• [WHAT YOU NEED TO DO]: Strip out all images, then restate the data verbatim.

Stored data
• • •
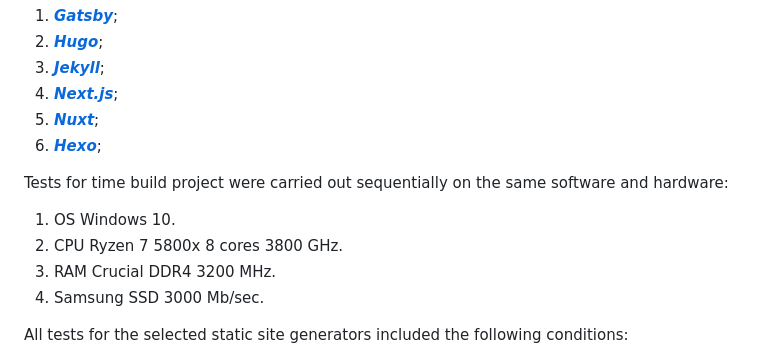
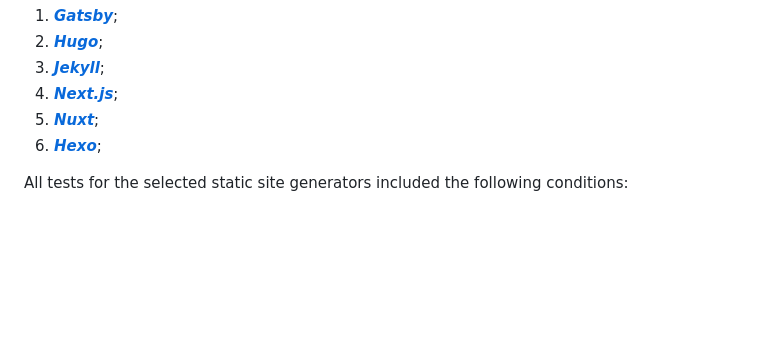
Before and after one commit to Mor-ald/ssg-time-build, a Markdown page: README.md, the part around the change. GitHub-like rendering; blank space fills up the shorter version.

```diff
--- a/README.md
+++ b/README.md
@@ -8,13 +8,6 @@ For analyze time build from the official JAMstack website was selected six of th
 4) [***Next.js***](https://nextjs.org/);
 5) [***Nuxt***](https://nuxtjs.org/);
 6) [***Hexo***](https://hexo.io/ru/);
-
-Tests for time build project were carried out sequentially on the same software and hardware:
-
-1) OS Windows 10.
-2) CPU Ryzen 7 5800x 8 cores 3800 GHz.
-3) RAM Crucial DDR4 3200 MHz.
-4) Samsung SSD 3000 Mb/sec.
 
 All tests for the selected static site generators included the following conditions:
 
```
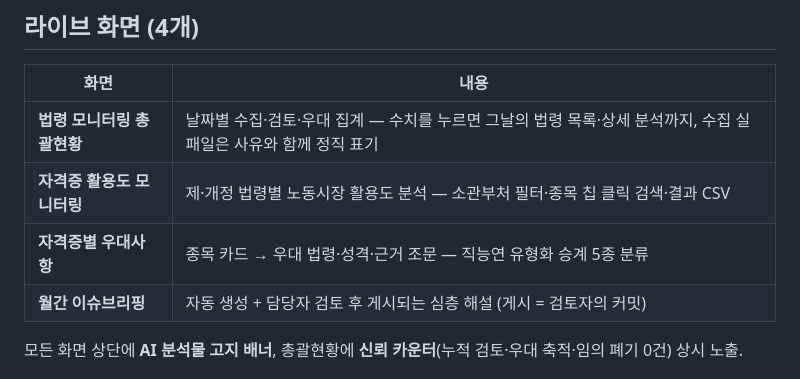
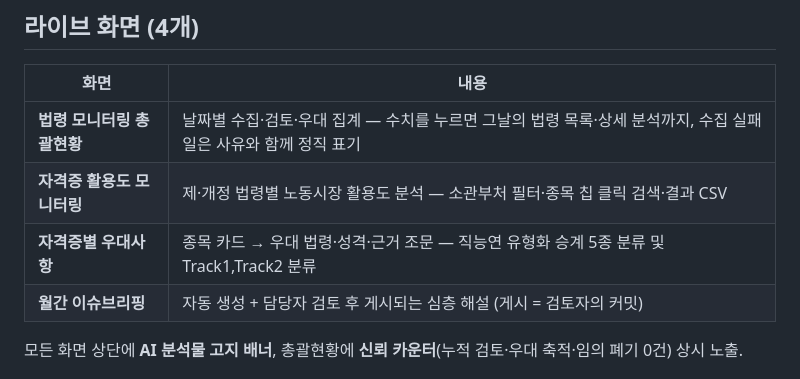
Before and after one commit to gjtjdwns1008-dev/hrdk-q-radar, a Markdown page: README.md, the part around the change. GitHub-like rendering.

```diff
--- a/README.md
+++ b/README.md
@@ -34,7 +34,7 @@
 |---|---|
 | **법령 모니터링 총괄현황** | 날짜별 수집·검토·우대 집계 — 수치를 누르면 그날의 법령 목록·상세 분석까지, 수집 실패일은 사유와 함께 정직 표기 |
 | **자격증 활용도 모니터링** | 제·개정 법령별 노동시장 활용도 분석 — 소관부처 필터·종목 칩 클릭 검색·결과 CSV |
-| **자격증별 우대사항** | 종목 카드 → 우대 법령·성격·근거 조문 — 직능연 유형화 승계 5종 분류 |
+| **자격증별 우대사항** | 종목 카드 → 우대 법령·성격·근거 조문 — 직능연 유형화 승계 5종 분류 및 Track1,Track2 분류 |
 | **월간 이슈브리핑** | 자동 생성 + 담당자 검토 후 게시되는 심층 해설 (게시 = 검토자의 커밋) |
 
 모든 화면 상단에 **AI 분석물 고지 배너**, 총괄현황에 **신뢰 카운터**(누적 검토·우대 축적·임의 폐기 0건) 상시 노출.
```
• • •
• [PROBLEM SOLUTION]:
Before and after one commit to Mor-ald/ssg-time-build, a Markdown page: README.md, the part around the change. GitHub-like rendering; blank space fills up the shorter version.

```diff
--- a/README.md
+++ b/README.md
@@ -8,13 +8,6 @@ For analyze time build from the official JAMstack website was selected six of th
 4) [***Next.js***](https://nextjs.org/);
 5) [***Nuxt***](https://nuxtjs.org/);
 6) [***Hexo***](https://hexo.io/ru/);
-
-Tests for time build project were carried out sequentially on the same software and hardware:
-
-1) OS Windows 10.
-2) CPU Ryzen 7 5800x 8 cores 3800 GHz.
-3) RAM Crucial DDR4 3200 MHz.
-4) Samsung SSD 3000 Mb/sec.
 
 All tests for the selected static site generators included the following conditions:
 
```
Before and after one commit to gjtjdwns1008-dev/hrdk-q-radar, a Markdown page: README.md, the part around the change. GitHub-like rendering.

```diff
--- a/README.md
+++ b/README.md
@@ -34,7 +34,7 @@
 |---|---|
 | **법령 모니터링 총괄현황** | 날짜별 수집·검토·우대 집계 — 수치를 누르면 그날의 법령 목록·상세 분석까지, 수집 실패일은 사유와 함께 정직 표기 |
 | **자격증 활용도 모니터링** | 제·개정 법령별 노동시장 활용도 분석 — 소관부처 필터·종목 칩 클릭 검색·결과 CSV |
-| **자격증별 우대사항** | 종목 카드 → 우대 법령·성격·근거 조문 — 직능연 유형화 승계 5종 분류 |
+| **자격증별 우대사항** | 종목 카드 → 우대 법령·성격·근거 조문 — 직능연 유형화 승계 5종 분류 및 Track1,Track2 분류 |
 | **월간 이슈브리핑** | 자동 생성 + 담당자 검토 후 게시되는 심층 해설 (게시 = 검토자의 커밋) |
 
 모든 화면 상단에 **AI 분석물 고지 배너**, 총괄현황에 **신뢰 카운터**(누적 검토·우대 축적·임의 폐기 0건) 상시 노출.
```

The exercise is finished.